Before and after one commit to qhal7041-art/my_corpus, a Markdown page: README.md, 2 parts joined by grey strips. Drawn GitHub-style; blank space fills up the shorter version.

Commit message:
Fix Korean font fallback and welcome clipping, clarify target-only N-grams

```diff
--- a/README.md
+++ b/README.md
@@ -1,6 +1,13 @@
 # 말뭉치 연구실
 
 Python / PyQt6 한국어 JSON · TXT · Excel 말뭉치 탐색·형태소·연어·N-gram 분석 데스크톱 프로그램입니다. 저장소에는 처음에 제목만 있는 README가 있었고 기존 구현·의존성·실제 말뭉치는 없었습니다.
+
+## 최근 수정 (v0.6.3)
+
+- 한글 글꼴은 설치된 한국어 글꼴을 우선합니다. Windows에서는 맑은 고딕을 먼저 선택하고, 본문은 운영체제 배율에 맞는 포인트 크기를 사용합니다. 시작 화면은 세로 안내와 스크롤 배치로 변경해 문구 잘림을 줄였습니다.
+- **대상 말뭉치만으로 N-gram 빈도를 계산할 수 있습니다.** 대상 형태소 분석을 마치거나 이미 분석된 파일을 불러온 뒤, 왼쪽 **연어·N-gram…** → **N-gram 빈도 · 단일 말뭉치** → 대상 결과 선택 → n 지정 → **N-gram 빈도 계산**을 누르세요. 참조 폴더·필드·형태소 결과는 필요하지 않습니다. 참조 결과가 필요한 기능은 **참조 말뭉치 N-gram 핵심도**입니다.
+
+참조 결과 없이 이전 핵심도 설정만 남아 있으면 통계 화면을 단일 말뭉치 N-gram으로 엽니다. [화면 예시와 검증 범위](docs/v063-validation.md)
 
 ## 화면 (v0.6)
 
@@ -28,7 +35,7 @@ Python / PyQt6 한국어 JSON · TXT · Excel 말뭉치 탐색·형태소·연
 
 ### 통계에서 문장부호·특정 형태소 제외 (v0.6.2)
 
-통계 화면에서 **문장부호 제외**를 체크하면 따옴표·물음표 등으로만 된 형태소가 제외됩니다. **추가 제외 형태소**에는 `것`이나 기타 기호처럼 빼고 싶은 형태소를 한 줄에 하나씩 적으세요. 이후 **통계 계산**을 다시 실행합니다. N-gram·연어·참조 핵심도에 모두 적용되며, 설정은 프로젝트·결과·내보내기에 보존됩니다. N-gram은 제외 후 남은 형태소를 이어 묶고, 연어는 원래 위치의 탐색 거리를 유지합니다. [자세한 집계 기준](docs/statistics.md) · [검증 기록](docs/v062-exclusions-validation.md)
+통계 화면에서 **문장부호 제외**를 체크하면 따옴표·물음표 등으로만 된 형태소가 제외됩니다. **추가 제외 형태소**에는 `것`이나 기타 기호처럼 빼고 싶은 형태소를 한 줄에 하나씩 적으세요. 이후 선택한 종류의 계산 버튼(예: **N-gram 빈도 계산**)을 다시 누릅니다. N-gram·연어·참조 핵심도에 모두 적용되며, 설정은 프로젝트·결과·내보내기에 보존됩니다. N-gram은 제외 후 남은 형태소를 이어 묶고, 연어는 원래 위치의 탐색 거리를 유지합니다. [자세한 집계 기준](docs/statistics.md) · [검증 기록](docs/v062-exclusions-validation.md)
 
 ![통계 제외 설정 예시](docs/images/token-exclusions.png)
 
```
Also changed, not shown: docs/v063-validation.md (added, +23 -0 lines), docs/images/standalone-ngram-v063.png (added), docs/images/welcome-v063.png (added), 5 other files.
+ + + +
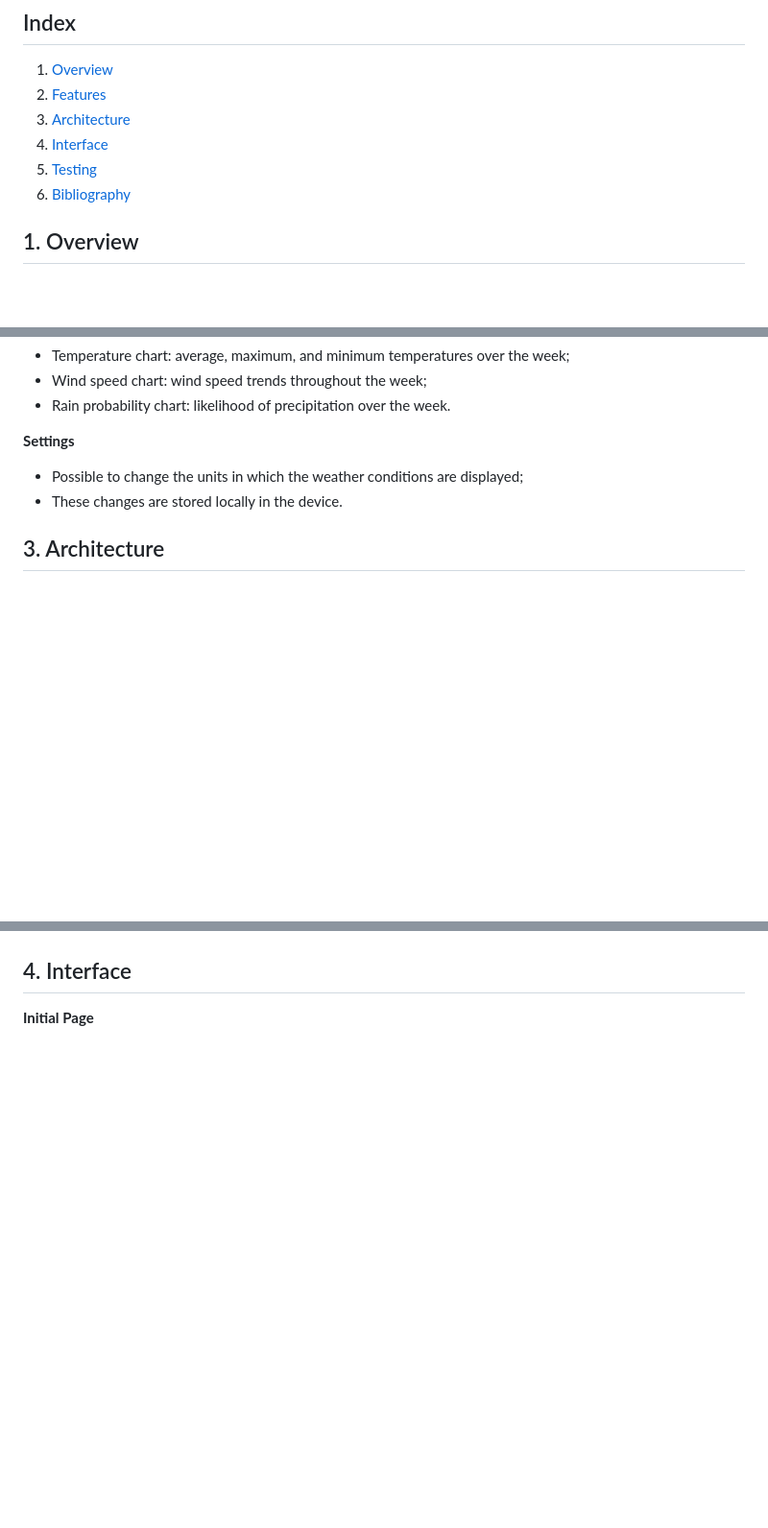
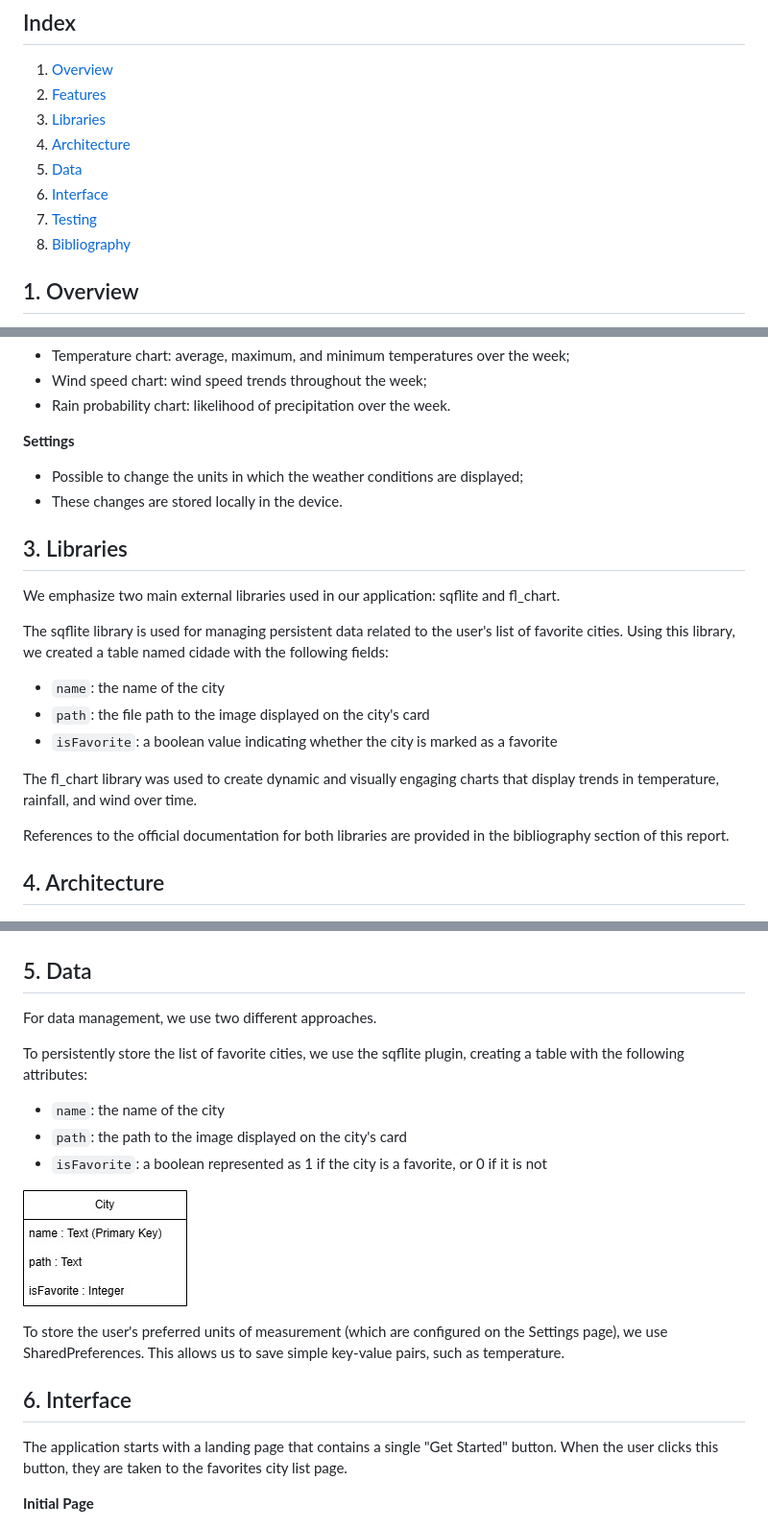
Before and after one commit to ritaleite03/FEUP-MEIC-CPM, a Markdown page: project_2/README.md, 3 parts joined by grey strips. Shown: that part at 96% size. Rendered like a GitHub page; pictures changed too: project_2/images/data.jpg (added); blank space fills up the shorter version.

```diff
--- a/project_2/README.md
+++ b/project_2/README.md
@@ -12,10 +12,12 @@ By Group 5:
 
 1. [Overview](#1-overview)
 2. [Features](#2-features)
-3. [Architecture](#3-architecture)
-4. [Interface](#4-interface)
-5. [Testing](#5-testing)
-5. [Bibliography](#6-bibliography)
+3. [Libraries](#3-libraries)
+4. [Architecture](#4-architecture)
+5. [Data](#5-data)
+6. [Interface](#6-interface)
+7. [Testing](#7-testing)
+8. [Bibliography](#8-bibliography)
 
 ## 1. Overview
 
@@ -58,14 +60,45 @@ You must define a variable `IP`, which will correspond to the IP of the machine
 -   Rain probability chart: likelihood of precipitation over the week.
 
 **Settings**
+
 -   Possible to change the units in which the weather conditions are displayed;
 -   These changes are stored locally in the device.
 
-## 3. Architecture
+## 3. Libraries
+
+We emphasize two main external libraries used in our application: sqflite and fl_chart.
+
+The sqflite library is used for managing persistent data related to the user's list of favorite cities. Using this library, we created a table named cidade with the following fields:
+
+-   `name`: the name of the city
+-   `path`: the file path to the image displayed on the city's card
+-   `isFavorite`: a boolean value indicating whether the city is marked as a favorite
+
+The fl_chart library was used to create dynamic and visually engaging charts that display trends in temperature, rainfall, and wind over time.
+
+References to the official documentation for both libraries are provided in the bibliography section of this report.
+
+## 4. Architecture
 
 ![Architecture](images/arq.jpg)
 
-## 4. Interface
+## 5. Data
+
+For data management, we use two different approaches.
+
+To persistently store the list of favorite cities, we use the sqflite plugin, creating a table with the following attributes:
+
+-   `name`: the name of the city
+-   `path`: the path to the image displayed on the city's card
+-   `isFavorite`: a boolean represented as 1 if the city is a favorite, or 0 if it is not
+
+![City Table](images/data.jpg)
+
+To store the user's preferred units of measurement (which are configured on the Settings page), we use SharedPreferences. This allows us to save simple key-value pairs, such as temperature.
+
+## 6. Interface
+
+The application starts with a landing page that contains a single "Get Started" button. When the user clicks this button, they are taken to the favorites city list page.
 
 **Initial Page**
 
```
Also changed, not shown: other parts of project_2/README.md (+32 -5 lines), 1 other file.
+ + + +
The answer should be a bare number: the count of lines above in which the word "grey" occurs.

Task answer
2